Sep
8
comment おっす! An abbreviation for … what exactly?
@user1205935 I'd say it means exclusively おはようございます and could be used in same situations (albeit with different relationship/age implications). Keeping in mind that there are many cases where おはよう[ございます] can be used other than in the morning (I think there might even be a question about that somewhere).
Sep
8
comment おっす! An abbreviation for … what exactly?
おっす is between (mostly) young men and pretty much anywhere. I've heard and used it when getting to uni in the morning (including sometimes from females). It's basically a casual greeting and would sound appropriate for the situation described above.
Aug
31
comment “Sunday this week” or “Sunday next week”
Interesting information, but without context, it will be impossible to really make anything of it (especially in a couple months when people cannot easily figure on what day this question was asked).
Aug
24
comment Kanji for native Japanese concepts: Kun'yomi spanning multiple morphemes
Seems close enough to something that can be made as a community Wiki. I converted it: feel free to improve question and answer formatting.
Aug
24
comment What does「新聞っぽい曜日」mean? Newspaperish? Commonplace? Routine?
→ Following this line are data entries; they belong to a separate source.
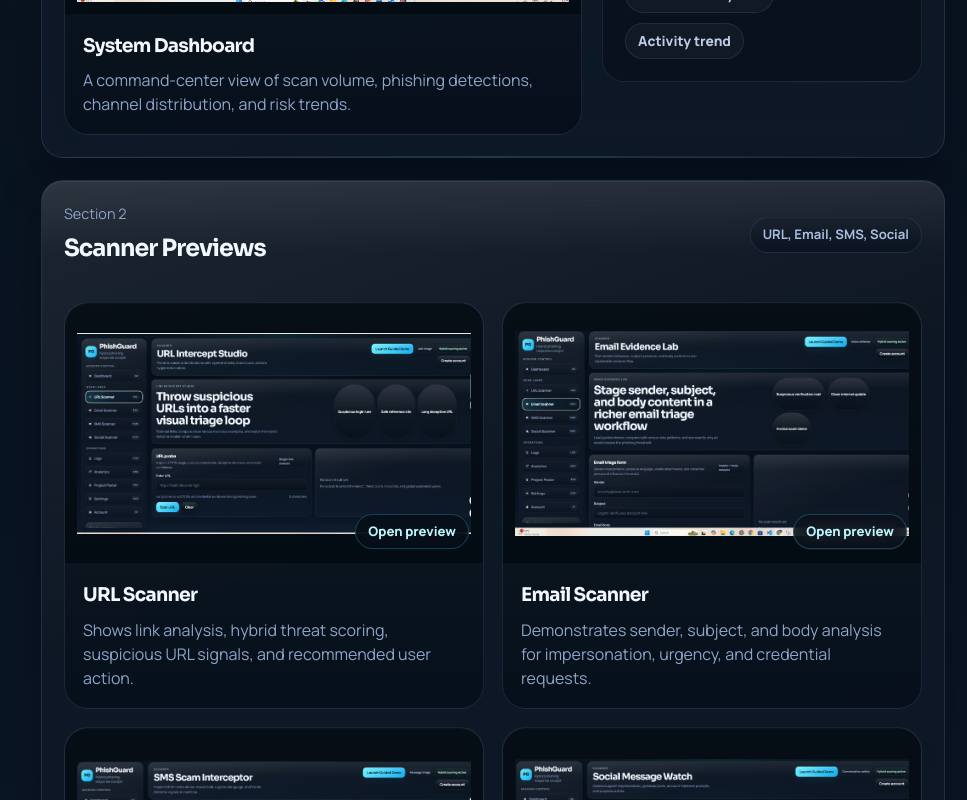
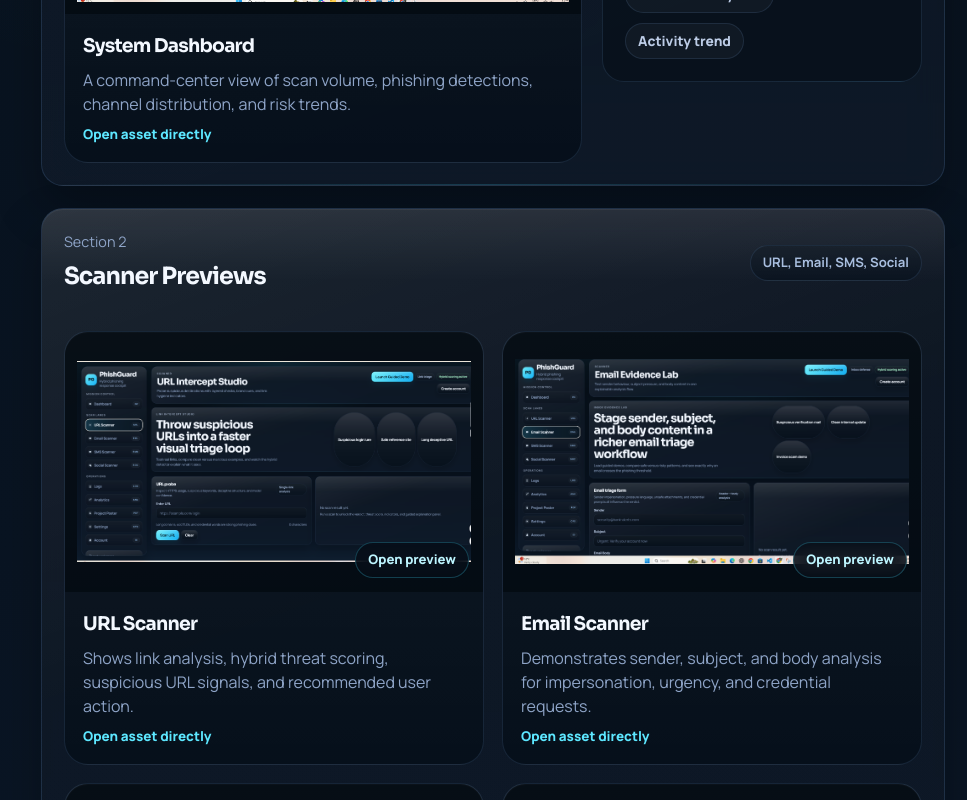
Before and after one commit to baralabhi2040-cmd/capstone-project-II, a React (Vite) app in the folder frontend/: page /app/showcase in a window 1280 px wide. Shown: the part 940-1740 px from the top of the page, without its empty margins (313-1280 px from the left). Built offline with nearby package versions, Linux system fonts and the light colour scheme; no server answers.

Commit message:
Fix showcase preview image visibility

```diff
--- a/frontend/src/pages/Showcase.css
+++ b/frontend/src/pages/Showcase.css
@@ -101,6 +101,36 @@
   transition: transform 0.28s ease;
 }
 
+.showcase-image-fallback {
+  min-height: 260px;
+  display: grid;
+  place-items: center;
+  gap: 10px;
+  padding: 28px;
+  color: #bdf5ff;
+  text-align: center;
+  background:
+    radial-gradient(circle at center, rgba(65, 219, 255, 0.12), transparent 56%),
+    repeating-linear-gradient(
+      135deg,
+      rgba(65, 219, 255, 0.06) 0 10px,
+      transparent 10px 22px
+    );
+}
+
+.showcase-image-fallback strong {
+  font-family: var(--title-font);
+  font-size: 1.15rem;
+}
+
+.showcase-image-fallback small,
+.showcase-image-fallback em {
+  max-width: 100%;
+  overflow-wrap: anywhere;
+  color: var(--muted);
+  font-style: normal;
+}
+
 .showcase-image-card:hover .showcase-image-button img {
   transform: scale(1.015);
 }
@@ -126,6 +156,19 @@
   display: grid;
   gap: 8px;
   padding: 18px;
+}
+
+.showcase-asset-link {
+  width: fit-content;
+  color: #5de7ff;
+  font-size: 0.84rem;
+  font-weight: 800;
+  text-decoration: none;
+}
+
+.showcase-asset-link:hover {
+  color: #ffffff;
+  text-decoration: underline;
 }
 
 .showcase-card-copy h4,
--- a/frontend/src/pages/Showcase.jsx
+++ b/frontend/src/pages/Showcase.jsx
@@ -43,7 +43,11 @@
     "Use this section during a live exhibition to move from the academic poster into the working product demo.",
 };
 
+const assetSrc = (path) => `${path}?v=phishguard-showcase-20260418`;
+
 function ImagePreviewCard({ title, image, caption, onOpen }) {
+  const [imageFailed, setImageFailed] = useState(false);
+
   return (
     <article className="showcase-image-card">
       <button
@@ -51,12 +55,28 @@
         className="showcase-image-button"
         onClick={() => onOpen({ title, image })}
       >
-        <img src={image} alt={`${title} preview`} loading="lazy" />
-        <span>Open preview</span>
+        {imageFailed ? (
+          <div className="showcase-image-fallback">
+            <strong>Preview image not found</strong>
+            <small>{image}</small>
+            <em>Check that this file exists in frontend/public.</em>
+          </div>
+        ) : (
+          <img
+            src={assetSrc(image)}
+            alt={`${title} preview`}
+            loading="lazy"
+            onError={() => setImageFailed(true)}
+          />
+        )}
+        <span>{imageFailed ? "Open path" : "Open preview"}</span>
       </button>
       <div className="showcase-card-copy">
         <h4>{title}</h4>
         <p>{caption}</p>
+        <a className="showcase-asset-link" href={image} target="_blank" rel="noreferrer">
+          Open asset directly
+        </a>
       </div>
     </article>
   );
@@ -197,7 +217,10 @@
                 Close
               </button>
             </div>
-            <img src={activePreview.image} alt={`${activePreview.title} enlarged preview`} />
+            <img
+              src={assetSrc(activePreview.image)}
+              alt={`${activePreview.title} enlarged preview`}
+            />
           </div>
         </div>
       ) : null}
```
Isn't the answer simply in the context of that question?? The exercise wants you to identify which days come up more often in newspapers (hence "newspaperish"/"newspaper-like", whether that's a word or not) and which come up more often in romance novels. The 'っぽい' here seems to be a short way of saying "that are associated to the lexical field of"...